What Is Electrical Earthing?


Electrical Earthing (or grounding, US): an electric connections between conductive parts and local earth [defined in the IEC 60050-195-2021].

BS7671 provides the following definition: a connection of the exposed-conductive-parts of an installation to the main earthing terminal of that installation.

Protective earthing (or protective grounding, US): earthing for purposes of electrical safety [defined in the IEC 60050-195-2021].

BS7671 provides the following definition: an earthing of a point or points in a system or in an instal lation or in equipment for the purposes of safety.

Electrical Earthing Features

Connection to local earth can be: intentional, unintentional or accidental, permanent or temporary.

In other words, earthing is an action performed in an electrical installation. Therefore, it cannot, for example, be serviceable or faulty. It cannot have a resistance or any other characteristics. An earthing arrangement, for example, has a resistance. Electrical earthing can only be done or not done. This is an important point that is often misunderstood.

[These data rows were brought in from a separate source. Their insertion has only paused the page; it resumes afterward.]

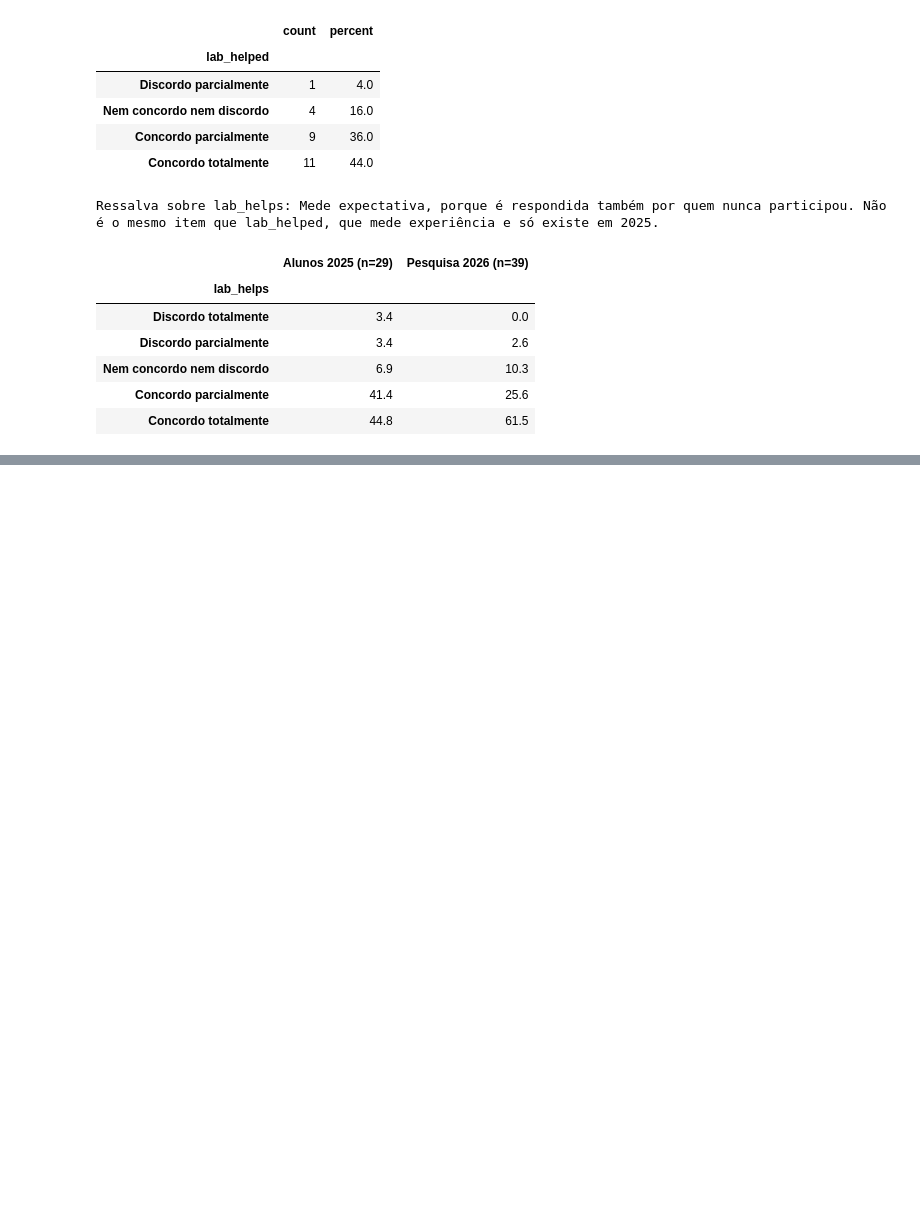
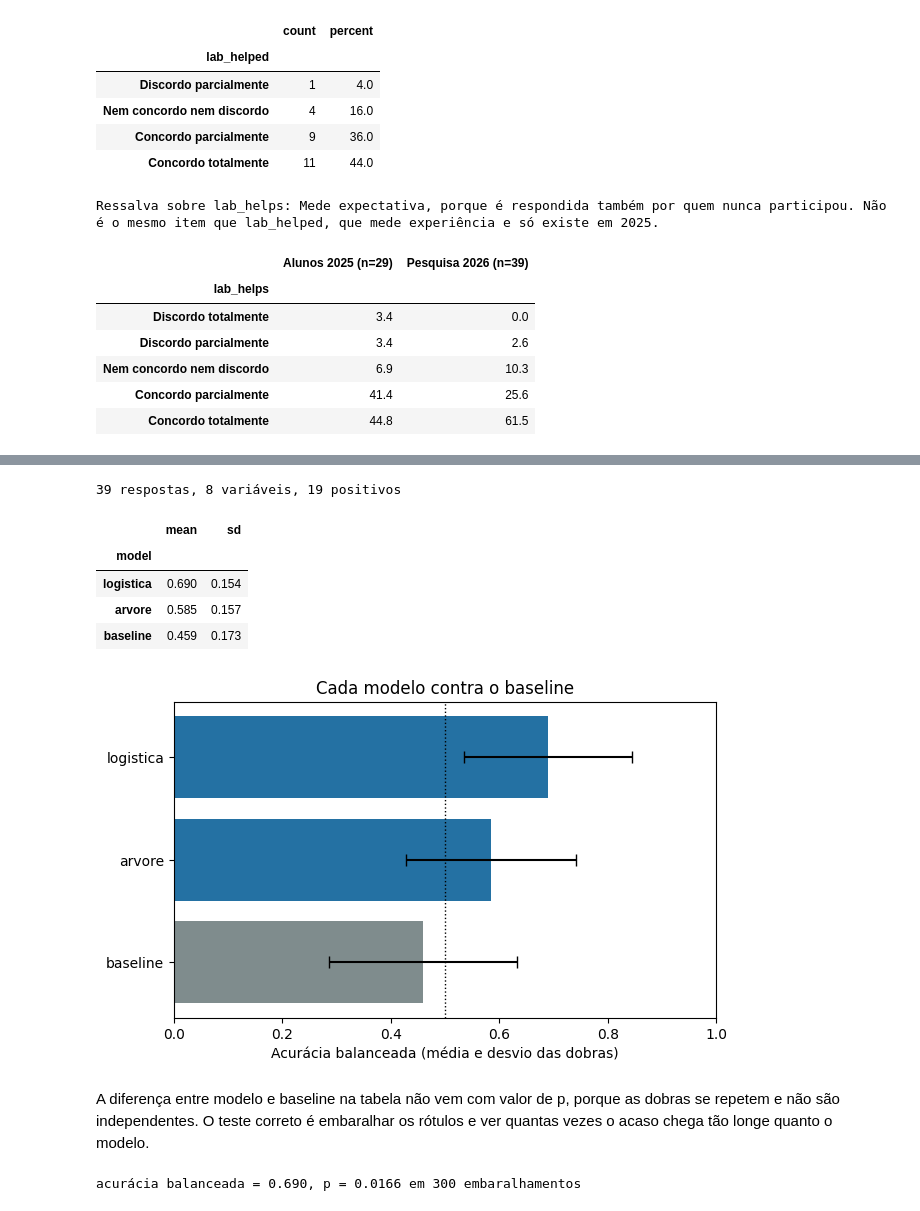
Before and after one commit to Gabriel-c0Nsp/analise-motivacao, a Jupyter notebook: analise-motivacao.ipynb, the cells around one changed output, grey strips where cells are left out. Cells and saved outputs as stored; diff of their text form; code cells hidden in the pictures; blank space fills up the shorter version.

```diff
--- a/analise-motivacao.ipynb
+++ b/analise-motivacao.ipynb
@@ -645,0 +859,24 @@ Ressalva sobre lab_helps: Mede expectativa, porque é respondida também por que
+# %%
+X, y = build_xy(students_researchers_2026_04, "dropped_courses")
+print("%d respostas, %d variáveis, %d positivos" % (len(X), X.shape[1], y.sum()))
+
+comparacao = compare_models(X, y)
+display(comparacao.round(3))
+plot_model_comparison(comparacao);
+# %% [output]
+39 respostas, 8 variáveis, 19 positivos
+|  | mean | sd |
+| model |  |  |
+| logistica | 0.690 | 0.154 |
+| arvore | 0.585 | 0.157 |
+| baseline | 0.459 | 0.173 |
+[figure, added]
+# %% [markdown]
+A diferença entre modelo e baseline na tabela não vem com valor de p, porque as
+dobras se repetem e não são independentes. O teste correto é embaralhar os rótulos e
+ver quantas vezes o acaso chega tão longe quanto o modelo.
+# %%
+score, p = permutation_p(X, y)
+print("acurácia balanceada = %.3f, p = %.4f em 300 embaralhamentos" % (score, p))
+# %% [output]
+acurácia balanceada = 0.690, p = 0.0166 em 300 embaralhamentos
```
Also changed, not shown: parts of 23 cells of this notebook, 4 other files.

By electrical earthing, namely by connecting exposed-conductive-parts to protective conductors, paths are created for the flow of earth-fault currents. Protective devices must disconnect these currents when earthing is performed.

Regulatory documents establish requirements for two types of earthing: protective earthing and functional earthing.

You can see an example of how to make a protective earthing for a TT system in the figure below:

TT system 3-phase, 3-wire without the neutral conductor throughout the distribution system
Figure 1. TT system 3-phase, 3-wire without the neutral conductor throughout the distribution system

According to IEC 61140-2016, electrical earthing is not a protective measure. It is only an element of, for example, the protective measure “automatic disconnection of supply”. That is, for protection against electric shock, earthing is used in conjunction with other protective provisions. Electrical earthing alone cannot provide this protection.

Be aware that the “metal parts” of class II electrical equipment must not be earthed. The exposed-conductive-parts of class I electrical equipment must be earthed.

Another common mistake is to state that when earthing, the electric current “instantly escapes into the earth without causing any hazard to humans”. In fact, when a phase conductor is shorted to earthed conductive parts, the latter are live and hazardous to humans. In earth faults, exposed-conductive-parts in TN systems are live, usually at half the phase voltage. In a TT system this voltage can be equal to the phase voltage.

Requirement for Protective Earthing

  1. If any connection of the protective earthing is interrupted, it impairs the protection or the function of a protective measure or protective provision provided for electrical safety.
  2. Exposed-conductive-parts shall be connected to a protective conductor under the specific conditions for each type of system earthing as specified in 411.4 to 411.6 [4].
  3. Simultaneously accessible exposed-conductive-parts shall be connected to the same earthing system individually, in groups or collectively.
  4. Conductors for protective earthing shall comply with IEC 60364-5-54.
  5. Each circuit shall have available a protective conductor connected to the relevant earthing terminal.
  6. A circuit protective conductor shall be run to and terminated at each point in wiring and at each accessory except a lampholder having no exposed conductive-parts and suspended from such a point.


  1. IEC 60050-195-2021
  2. BS 7671:2018+A2:2022
  3. IEC 61140-2016
  4. IEC 60364-4-41-2017